“Saints is going to be a massive game,” Thompson acknowledges. “They haven’t had the best of seasons, but have come off a massive result in the East Midlands derby with Leicester last weekend.
“When you play Northampton, you know they are always really physical and direct, so if you’re not on your game they cause you a lot of problems.
“It’s a game we have to win as we have aspirations of reaching the top four, or even pushing on for the top two and as always it will be a huge occasion at the Ricoh.
“We’ve defended very well against them over the last two or three years, and have scored some really good counter-attack tries. Hopefully we can also add some control of territory and field position to that this time.”
Thompson laughs when I suggest that his five-year Wasps career is the latest instalment in a Boys Own rugby adventure.
However, from amateur rugby in his native Hereford to National One at Richmond coupled with a job in recruitment, then a Championship stint with Jersey, there is no denying the steep upward trajectory that has taken the 30-year-old to the summit of English and European club rugby with Wasps is the stuff of dreams.
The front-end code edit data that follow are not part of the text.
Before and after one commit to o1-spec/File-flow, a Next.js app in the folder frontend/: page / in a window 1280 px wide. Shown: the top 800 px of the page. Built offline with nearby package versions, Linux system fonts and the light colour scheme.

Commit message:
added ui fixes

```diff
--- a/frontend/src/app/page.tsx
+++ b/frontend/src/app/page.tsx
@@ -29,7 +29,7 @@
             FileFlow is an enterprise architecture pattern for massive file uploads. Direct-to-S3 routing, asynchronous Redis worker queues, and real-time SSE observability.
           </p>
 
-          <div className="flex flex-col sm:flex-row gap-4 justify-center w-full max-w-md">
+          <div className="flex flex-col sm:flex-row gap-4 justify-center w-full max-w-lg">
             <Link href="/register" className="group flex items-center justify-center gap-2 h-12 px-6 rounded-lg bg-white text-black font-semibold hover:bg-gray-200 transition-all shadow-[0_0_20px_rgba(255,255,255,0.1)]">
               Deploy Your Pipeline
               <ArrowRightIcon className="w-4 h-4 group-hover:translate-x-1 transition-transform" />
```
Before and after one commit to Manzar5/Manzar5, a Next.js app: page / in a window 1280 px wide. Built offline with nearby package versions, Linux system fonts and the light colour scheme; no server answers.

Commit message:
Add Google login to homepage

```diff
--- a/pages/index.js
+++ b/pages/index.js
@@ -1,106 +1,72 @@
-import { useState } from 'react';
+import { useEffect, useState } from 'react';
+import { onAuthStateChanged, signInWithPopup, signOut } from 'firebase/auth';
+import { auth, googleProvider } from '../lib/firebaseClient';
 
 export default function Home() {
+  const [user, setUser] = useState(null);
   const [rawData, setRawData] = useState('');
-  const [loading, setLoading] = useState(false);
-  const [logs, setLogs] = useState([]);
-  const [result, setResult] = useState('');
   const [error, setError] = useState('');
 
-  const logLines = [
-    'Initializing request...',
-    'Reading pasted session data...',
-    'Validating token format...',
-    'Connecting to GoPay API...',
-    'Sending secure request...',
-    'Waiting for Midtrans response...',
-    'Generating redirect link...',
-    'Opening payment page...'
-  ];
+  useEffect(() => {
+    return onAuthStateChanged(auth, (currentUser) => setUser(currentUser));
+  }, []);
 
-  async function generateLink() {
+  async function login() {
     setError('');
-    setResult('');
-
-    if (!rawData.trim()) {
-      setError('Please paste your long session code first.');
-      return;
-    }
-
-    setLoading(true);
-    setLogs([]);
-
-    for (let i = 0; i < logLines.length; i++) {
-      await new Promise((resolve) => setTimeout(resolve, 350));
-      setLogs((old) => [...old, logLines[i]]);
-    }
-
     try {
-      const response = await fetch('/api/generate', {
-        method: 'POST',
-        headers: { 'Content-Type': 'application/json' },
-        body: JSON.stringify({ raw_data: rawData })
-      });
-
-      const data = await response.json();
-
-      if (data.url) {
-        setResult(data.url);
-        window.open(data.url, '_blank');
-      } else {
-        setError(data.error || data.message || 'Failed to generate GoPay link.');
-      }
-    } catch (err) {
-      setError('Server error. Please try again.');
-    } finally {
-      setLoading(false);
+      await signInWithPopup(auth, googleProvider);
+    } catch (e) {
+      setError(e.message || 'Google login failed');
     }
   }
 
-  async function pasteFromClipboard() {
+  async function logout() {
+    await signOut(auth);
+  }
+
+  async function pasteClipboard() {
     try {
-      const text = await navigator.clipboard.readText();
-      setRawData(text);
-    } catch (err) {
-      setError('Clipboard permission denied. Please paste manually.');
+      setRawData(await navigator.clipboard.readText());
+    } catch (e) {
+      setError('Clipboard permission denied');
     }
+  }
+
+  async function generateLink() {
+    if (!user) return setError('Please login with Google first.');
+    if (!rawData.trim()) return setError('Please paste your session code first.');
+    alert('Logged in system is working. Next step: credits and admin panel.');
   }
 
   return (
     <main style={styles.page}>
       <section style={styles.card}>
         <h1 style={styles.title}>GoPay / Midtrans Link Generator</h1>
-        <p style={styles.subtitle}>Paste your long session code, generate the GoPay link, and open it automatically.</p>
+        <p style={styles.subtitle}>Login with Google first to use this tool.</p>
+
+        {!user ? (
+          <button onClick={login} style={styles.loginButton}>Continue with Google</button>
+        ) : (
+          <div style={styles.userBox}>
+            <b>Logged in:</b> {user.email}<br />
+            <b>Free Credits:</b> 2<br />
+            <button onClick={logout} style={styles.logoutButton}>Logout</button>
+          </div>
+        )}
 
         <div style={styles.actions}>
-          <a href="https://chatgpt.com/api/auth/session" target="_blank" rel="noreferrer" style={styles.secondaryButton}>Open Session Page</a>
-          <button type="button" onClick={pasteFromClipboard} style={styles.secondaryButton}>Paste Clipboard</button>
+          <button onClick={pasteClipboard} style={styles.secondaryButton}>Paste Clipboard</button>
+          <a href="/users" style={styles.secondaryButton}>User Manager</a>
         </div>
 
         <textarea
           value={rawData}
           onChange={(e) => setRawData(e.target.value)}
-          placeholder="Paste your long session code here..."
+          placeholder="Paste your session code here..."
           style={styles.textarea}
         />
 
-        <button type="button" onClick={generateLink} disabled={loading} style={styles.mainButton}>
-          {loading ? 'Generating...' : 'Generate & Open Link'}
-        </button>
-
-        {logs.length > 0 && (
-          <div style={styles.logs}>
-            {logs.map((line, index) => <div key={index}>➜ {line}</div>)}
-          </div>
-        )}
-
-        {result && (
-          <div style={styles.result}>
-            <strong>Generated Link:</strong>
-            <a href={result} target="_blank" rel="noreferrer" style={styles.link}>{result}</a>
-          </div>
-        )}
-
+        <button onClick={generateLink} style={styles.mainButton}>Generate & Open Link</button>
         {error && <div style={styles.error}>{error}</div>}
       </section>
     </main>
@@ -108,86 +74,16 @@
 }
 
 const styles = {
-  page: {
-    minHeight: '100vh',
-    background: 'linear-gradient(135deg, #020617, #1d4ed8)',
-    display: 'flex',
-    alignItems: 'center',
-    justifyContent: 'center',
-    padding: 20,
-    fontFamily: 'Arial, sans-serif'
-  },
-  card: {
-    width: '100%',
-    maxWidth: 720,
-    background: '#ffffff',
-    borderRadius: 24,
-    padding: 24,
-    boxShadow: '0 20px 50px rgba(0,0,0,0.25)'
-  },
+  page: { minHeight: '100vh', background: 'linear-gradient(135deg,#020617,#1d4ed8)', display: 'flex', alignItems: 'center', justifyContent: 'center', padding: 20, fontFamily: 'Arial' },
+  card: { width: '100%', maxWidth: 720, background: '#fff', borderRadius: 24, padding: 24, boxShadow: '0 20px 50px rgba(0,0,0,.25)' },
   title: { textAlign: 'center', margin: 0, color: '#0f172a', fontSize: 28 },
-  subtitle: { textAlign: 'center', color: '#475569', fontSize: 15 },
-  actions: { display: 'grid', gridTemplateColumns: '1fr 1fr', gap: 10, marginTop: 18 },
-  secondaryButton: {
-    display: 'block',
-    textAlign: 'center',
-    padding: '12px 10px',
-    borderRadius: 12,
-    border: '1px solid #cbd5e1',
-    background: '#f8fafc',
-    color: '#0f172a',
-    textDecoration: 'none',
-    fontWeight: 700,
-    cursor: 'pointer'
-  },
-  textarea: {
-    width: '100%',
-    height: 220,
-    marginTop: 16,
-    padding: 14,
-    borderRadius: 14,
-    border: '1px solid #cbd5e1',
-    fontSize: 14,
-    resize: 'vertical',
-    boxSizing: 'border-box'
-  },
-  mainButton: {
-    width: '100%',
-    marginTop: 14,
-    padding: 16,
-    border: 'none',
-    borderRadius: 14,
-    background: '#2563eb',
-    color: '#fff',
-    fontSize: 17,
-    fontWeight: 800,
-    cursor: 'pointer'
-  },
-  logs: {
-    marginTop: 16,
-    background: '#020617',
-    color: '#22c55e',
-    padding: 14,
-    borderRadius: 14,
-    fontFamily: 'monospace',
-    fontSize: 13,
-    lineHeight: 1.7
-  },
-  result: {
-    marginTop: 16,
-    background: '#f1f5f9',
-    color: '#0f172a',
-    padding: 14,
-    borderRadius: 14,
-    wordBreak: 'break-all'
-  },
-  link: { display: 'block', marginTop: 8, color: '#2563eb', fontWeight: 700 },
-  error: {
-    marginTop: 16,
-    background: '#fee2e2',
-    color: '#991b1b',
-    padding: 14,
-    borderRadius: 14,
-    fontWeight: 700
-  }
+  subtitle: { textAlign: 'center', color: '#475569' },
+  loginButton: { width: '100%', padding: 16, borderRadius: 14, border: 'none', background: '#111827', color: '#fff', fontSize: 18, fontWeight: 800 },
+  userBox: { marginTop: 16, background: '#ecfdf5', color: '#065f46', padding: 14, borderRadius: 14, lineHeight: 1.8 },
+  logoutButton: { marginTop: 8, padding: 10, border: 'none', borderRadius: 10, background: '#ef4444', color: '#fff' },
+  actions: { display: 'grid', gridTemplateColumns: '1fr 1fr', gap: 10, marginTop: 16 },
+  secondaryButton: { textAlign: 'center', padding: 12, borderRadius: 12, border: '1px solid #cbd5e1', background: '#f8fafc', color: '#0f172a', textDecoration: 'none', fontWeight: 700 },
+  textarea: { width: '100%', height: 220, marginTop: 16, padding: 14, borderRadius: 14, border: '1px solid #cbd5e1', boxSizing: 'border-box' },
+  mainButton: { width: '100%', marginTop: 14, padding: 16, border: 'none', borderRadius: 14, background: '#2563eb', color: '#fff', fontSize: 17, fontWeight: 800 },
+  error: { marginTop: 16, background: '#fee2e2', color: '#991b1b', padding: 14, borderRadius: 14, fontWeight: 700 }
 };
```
“I’m massively thankful to Dai and the coaches who took me from the Championship and gave me the opportunity,” he says. “It came late on in the season and thankfully I managed to take it with both hands.
“There’s been so many good moments over the five years here it’s difficult to go through them all.
“I remember arriving on my first day not really knowing anyone, then going into the changing room and bumping into Matt Mullan who I knew from Bromsgrove and played with in age-group rugby for the Midlands and instantly feeling a lot better.
“But everyone else immediately made me feel so welcome, and looking back now I can’t believe that was five years ago. I’ve absolutely loved every minute of my time here and it was a very difficult decision to move on.
“Like me, Alex Rieder and Tom Cruse have come up through the levels and you have to give Dai massive credit for that as it’s not easy to spot players who will bring so much to the club, fit into its culture, work hard and achieve things.
“Coming into the Premiership from the Championship is difficult, but Dai gives you that confidence to push on, feel like you belong and show that in how you play.
“We also all owe so much to Derek Richardson and his family for what they’ve done for us all and for the club. He arrived at the same time as me, but only afterwards when I spoke to the other boys did I become aware of just how tough a time everyone had prior to his arrival.
“Not only has Derek secured the club’s future, but he’s made it a very positive place to be, he’s given us all opportunities and as the club moves forward we are all massively in debt to him and his family.
“It’s been a crazy journey in many ways. If you told me five years ago I would be close to 100 Wasps appearances, which if we get to the semi final is what I will reach, I wouldn’t have believed you and would have bitten your hand off.
“To play 100 times for Wasps after the journey I’ve had through the leagues has been incredible. I’ve had to work very hard with every step I’ve made along the way, but it’s been an incredible experience and I wouldn’t swap any of it.”
The rest of Paul Smith’s interview with Guy Thompson will be in next Sunday’s match programme.
Tickets are still available for the round 21 Aviva Premiership visit of Northampton Saints on Sunday April 29.